Extracted data entries:
· · ·

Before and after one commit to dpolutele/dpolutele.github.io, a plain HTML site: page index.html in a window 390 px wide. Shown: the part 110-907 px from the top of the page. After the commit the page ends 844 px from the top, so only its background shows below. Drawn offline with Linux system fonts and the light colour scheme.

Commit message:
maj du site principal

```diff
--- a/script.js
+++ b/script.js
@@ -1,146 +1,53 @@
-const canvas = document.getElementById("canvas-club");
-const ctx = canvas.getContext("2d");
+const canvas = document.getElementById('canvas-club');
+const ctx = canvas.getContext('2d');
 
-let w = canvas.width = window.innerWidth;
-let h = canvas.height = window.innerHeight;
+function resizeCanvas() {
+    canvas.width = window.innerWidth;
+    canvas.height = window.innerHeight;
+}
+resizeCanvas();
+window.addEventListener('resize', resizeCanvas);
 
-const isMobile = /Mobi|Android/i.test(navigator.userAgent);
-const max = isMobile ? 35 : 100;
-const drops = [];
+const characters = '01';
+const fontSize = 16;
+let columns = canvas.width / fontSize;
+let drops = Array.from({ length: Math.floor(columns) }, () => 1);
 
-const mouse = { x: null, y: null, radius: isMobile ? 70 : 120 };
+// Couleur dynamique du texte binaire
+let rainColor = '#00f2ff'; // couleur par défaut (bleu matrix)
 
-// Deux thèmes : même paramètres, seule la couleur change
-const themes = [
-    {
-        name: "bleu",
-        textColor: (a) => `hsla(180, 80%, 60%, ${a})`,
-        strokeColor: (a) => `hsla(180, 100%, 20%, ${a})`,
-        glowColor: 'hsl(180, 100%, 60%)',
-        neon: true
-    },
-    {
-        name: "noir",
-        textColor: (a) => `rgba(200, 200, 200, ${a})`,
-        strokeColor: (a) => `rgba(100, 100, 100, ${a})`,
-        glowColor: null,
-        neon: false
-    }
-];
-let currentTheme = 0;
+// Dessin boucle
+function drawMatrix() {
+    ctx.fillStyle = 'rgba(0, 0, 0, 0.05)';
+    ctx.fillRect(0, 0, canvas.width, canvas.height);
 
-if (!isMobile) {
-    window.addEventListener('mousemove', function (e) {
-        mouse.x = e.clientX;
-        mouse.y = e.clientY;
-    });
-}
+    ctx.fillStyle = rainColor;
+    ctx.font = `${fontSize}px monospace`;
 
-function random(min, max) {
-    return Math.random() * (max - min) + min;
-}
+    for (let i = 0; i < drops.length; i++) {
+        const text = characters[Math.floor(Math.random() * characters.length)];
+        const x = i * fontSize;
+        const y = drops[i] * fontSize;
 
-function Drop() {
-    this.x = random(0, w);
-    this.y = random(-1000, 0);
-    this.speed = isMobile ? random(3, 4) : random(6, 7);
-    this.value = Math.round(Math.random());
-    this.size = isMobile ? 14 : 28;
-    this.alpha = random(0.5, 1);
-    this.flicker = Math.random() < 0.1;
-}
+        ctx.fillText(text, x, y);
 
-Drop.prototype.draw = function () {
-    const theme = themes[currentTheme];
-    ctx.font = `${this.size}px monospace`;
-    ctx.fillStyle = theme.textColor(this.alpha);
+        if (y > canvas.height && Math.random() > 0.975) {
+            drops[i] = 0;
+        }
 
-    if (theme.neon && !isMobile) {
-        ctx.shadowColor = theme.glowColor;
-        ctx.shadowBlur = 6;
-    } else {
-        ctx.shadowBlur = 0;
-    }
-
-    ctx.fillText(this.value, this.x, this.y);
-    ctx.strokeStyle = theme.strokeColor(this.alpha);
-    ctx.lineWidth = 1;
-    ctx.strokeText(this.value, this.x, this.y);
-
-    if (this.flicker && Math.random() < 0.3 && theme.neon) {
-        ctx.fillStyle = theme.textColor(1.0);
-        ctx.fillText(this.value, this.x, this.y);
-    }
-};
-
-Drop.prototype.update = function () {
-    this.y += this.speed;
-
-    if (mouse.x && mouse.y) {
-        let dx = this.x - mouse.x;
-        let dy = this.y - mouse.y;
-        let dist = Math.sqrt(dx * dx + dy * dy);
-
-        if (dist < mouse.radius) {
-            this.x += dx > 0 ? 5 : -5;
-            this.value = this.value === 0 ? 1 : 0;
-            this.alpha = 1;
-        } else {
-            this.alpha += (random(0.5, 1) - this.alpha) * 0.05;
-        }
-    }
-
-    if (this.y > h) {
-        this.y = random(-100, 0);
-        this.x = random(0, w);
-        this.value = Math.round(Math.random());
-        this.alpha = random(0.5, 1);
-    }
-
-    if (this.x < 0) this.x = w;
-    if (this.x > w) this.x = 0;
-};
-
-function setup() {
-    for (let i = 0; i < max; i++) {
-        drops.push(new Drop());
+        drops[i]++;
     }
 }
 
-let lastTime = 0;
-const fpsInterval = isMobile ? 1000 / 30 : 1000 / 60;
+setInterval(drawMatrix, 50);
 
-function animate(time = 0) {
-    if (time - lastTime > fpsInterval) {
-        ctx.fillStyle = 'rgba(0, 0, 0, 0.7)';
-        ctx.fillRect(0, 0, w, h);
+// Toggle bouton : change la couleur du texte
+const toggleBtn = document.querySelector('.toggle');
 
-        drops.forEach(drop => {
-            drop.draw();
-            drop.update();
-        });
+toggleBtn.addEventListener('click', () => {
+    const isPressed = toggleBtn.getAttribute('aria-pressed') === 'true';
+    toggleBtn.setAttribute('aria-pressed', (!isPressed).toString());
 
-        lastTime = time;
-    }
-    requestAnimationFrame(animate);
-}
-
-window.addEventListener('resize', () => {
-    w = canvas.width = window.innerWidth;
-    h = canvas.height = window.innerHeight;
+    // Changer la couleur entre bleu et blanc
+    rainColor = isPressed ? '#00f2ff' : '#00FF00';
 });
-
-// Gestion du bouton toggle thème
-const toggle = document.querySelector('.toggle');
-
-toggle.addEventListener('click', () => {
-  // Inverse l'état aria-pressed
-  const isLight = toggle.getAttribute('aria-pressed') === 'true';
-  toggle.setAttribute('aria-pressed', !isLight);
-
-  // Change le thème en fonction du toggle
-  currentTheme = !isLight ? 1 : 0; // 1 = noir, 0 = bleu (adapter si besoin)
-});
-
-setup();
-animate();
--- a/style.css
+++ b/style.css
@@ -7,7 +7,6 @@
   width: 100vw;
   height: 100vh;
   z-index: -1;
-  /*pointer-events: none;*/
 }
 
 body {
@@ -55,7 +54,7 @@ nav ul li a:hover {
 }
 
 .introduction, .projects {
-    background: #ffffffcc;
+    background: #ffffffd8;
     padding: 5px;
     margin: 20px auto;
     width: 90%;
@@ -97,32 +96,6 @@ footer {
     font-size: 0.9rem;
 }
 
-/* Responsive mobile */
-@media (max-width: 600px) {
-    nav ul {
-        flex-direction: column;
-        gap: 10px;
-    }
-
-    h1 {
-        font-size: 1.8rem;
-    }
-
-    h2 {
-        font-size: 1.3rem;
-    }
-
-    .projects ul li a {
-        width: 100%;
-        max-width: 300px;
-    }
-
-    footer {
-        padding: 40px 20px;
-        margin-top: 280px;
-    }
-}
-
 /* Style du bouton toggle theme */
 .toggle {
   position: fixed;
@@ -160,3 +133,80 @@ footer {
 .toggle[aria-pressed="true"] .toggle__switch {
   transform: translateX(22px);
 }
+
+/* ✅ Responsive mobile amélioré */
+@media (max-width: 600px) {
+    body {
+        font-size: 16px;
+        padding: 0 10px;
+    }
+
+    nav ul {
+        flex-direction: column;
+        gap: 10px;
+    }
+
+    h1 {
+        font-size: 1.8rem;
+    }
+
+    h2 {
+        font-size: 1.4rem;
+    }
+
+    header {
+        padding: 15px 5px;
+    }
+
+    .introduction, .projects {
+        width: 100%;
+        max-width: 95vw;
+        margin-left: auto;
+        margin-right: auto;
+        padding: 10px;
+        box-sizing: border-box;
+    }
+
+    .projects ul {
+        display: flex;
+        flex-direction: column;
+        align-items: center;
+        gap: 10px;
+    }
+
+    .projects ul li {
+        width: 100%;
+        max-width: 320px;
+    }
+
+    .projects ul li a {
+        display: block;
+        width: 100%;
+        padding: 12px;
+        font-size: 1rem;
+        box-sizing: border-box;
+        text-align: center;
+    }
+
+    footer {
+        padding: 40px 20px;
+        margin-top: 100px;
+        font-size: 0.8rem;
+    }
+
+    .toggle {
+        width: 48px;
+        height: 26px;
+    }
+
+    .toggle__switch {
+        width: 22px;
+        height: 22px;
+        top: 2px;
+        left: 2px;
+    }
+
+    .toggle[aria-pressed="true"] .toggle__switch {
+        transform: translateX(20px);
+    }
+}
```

· · ·

Prompt:
One number only, please: the count of lines in the data that hold the word "padding".

Response for this exercise:
7